Next up in fourth is Darren Aronofsky, who took a break from challenging fare like Pi, Requiem for a Dream and The Fountain to tackle a simple sports story and character portrait instead. And though I call it simple, this is by no means a derogatory comment about The Wrestler's greatness. Instead, what Aronofsky was able to accomplish is impressive, as he has clearly paid a great deal of attention to the realities of professional wrestling and it feels as though the movie he has created is very respectful both of the sport, the athletes and even the fans. In a lesser director's hands, The Wrestler could have felt formulaic and trite.
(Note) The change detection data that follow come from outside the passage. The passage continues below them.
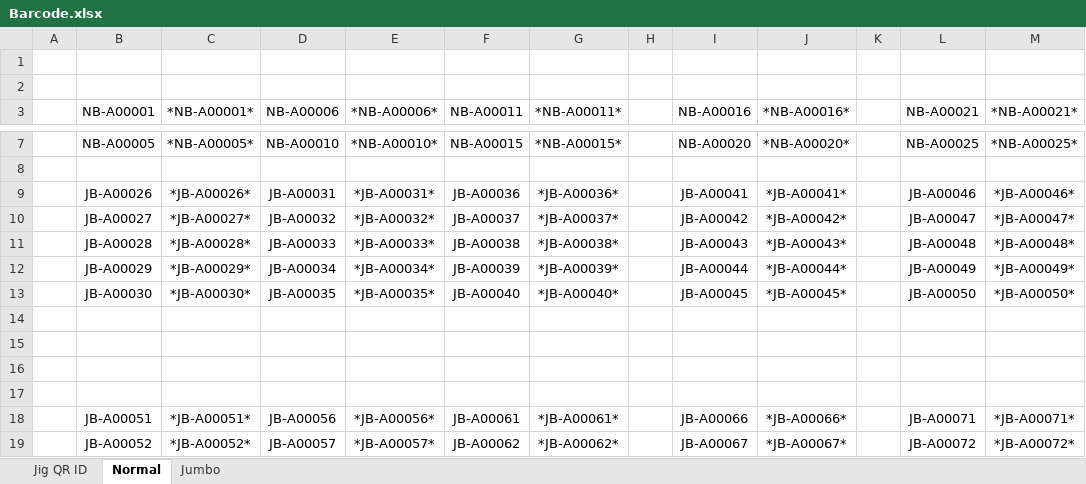
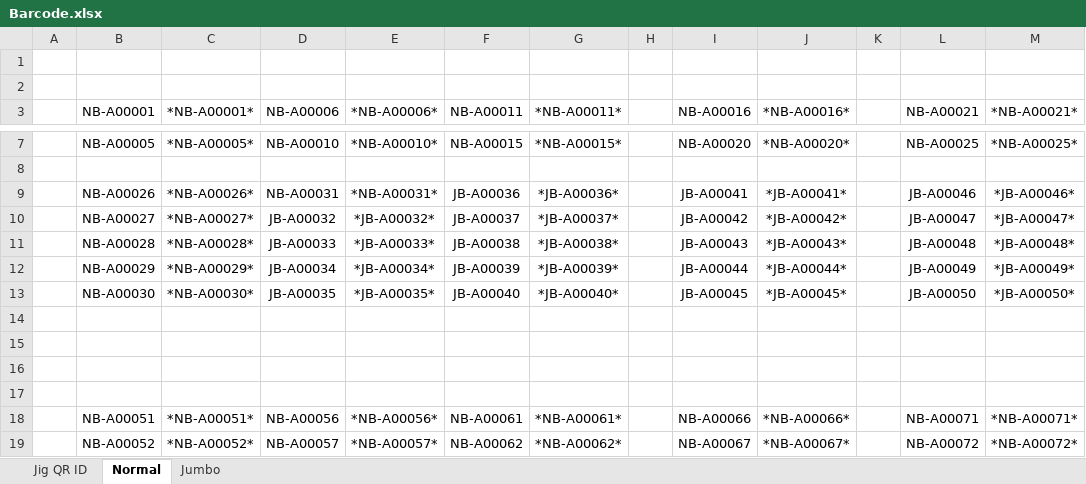
Before and after one commit to kauverysreerajendran/TTT-Dev, an Excel workbook: Doc/Barcode.xlsx, sheet Normal, drawn as a sheet; only a part is shown, gaps mark what is left out; values as stored, in another font and other column widths than the file's, no borders; the diff covers the shown part only; the diff names each change by its address in the sheet, - before the commit and + after, or states it on an @@ line.

```diff
--- a/Doc/Barcode.xlsx (sheet Normal)
+++ b/Doc/Barcode.xlsx (sheet Normal)
-B9 (NB-A00001): JB-A00026
+B9 (NB-A00001): NB-A00026
-C9 (*NB-A00001*): *JB-A00026*
+C9 (*NB-A00001*): *NB-A00026*
-D9 (NB-A00006): JB-A00031
+D9 (NB-A00006): NB-A00031
-E9 (*NB-A00006*): *JB-A00031*
+E9 (*NB-A00006*): *NB-A00031*
-B10 (NB-A00001): JB-A00027
+B10 (NB-A00001): NB-A00027
-C10 (*NB-A00001*): *JB-A00027*
+C10 (*NB-A00001*): *NB-A00027*
-B11 (NB-A00001): JB-A00028
+B11 (NB-A00001): NB-A00028
-C11 (*NB-A00001*): *JB-A00028*
+C11 (*NB-A00001*): *NB-A00028*
-B12 (NB-A00001): JB-A00029
+B12 (NB-A00001): NB-A00029
-C12 (*NB-A00001*): *JB-A00029*
+C12 (*NB-A00001*): *NB-A00029*
-B13 (NB-A00001): JB-A00030
+B13 (NB-A00001): NB-A00030
-C13 (*NB-A00001*): *JB-A00030*
+C13 (*NB-A00001*): *NB-A00030*
-B18 (NB-A00001): JB-A00051
+B18 (NB-A00001): NB-A00051
-C18 (*NB-A00001*): *JB-A00051*
+C18 (*NB-A00001*): *NB-A00051*
-D18 (NB-A00006): JB-A00056
+D18 (NB-A00006): NB-A00056
-E18 (*NB-A00006*): *JB-A00056*
+E18 (*NB-A00006*): *NB-A00056*
-F18 (NB-A00011): JB-A00061
+F18 (NB-A00011): NB-A00061
-G18 (*NB-A00011*): *JB-A00061*
+G18 (*NB-A00011*): *NB-A00061*
-I18 (NB-A00016): JB-A00066
+I18 (NB-A00016): NB-A00066
-J18 (*NB-A00016*): *JB-A00066*
+J18 (*NB-A00016*): *NB-A00066*
-L18 (NB-A00021): JB-A00071
+L18 (NB-A00021): NB-A00071
-M18 (*NB-A00021*): *JB-A00071*
+M18 (*NB-A00021*): *NB-A00071*
-B19 (NB-A00001): JB-A00052
+B19 (NB-A00001): NB-A00052
-C19 (*NB-A00001*): *JB-A00052*
+C19 (*NB-A00001*): *NB-A00052*
-D19 (NB-A00006): JB-A00057
+D19 (NB-A00006): NB-A00057
-E19 (*NB-A00006*): *JB-A00057*
+E19 (*NB-A00006*): *NB-A00057*
-F19 (NB-A00011): JB-A00062
+F19 (NB-A00011): NB-A00062
-G19 (*NB-A00011*): *JB-A00062*
+G19 (*NB-A00011*): *NB-A00062*
-I19 (NB-A00016): JB-A00067
+I19 (NB-A00016): NB-A00067
-J19 (*NB-A00016*): *JB-A00067*
+J19 (*NB-A00016*): *NB-A00067*
-L19 (NB-A00021): JB-A00072
+L19 (NB-A00021): NB-A00072
-M19 (*NB-A00021*): *JB-A00072*
+M19 (*NB-A00021*): *NB-A00072*
```
Also changed, not shown: 30 edited cells elsewhere in this sheet, 6 other files.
With Aronofsky at the helm, it becomes a poignant piece that goes in directions one might never expect.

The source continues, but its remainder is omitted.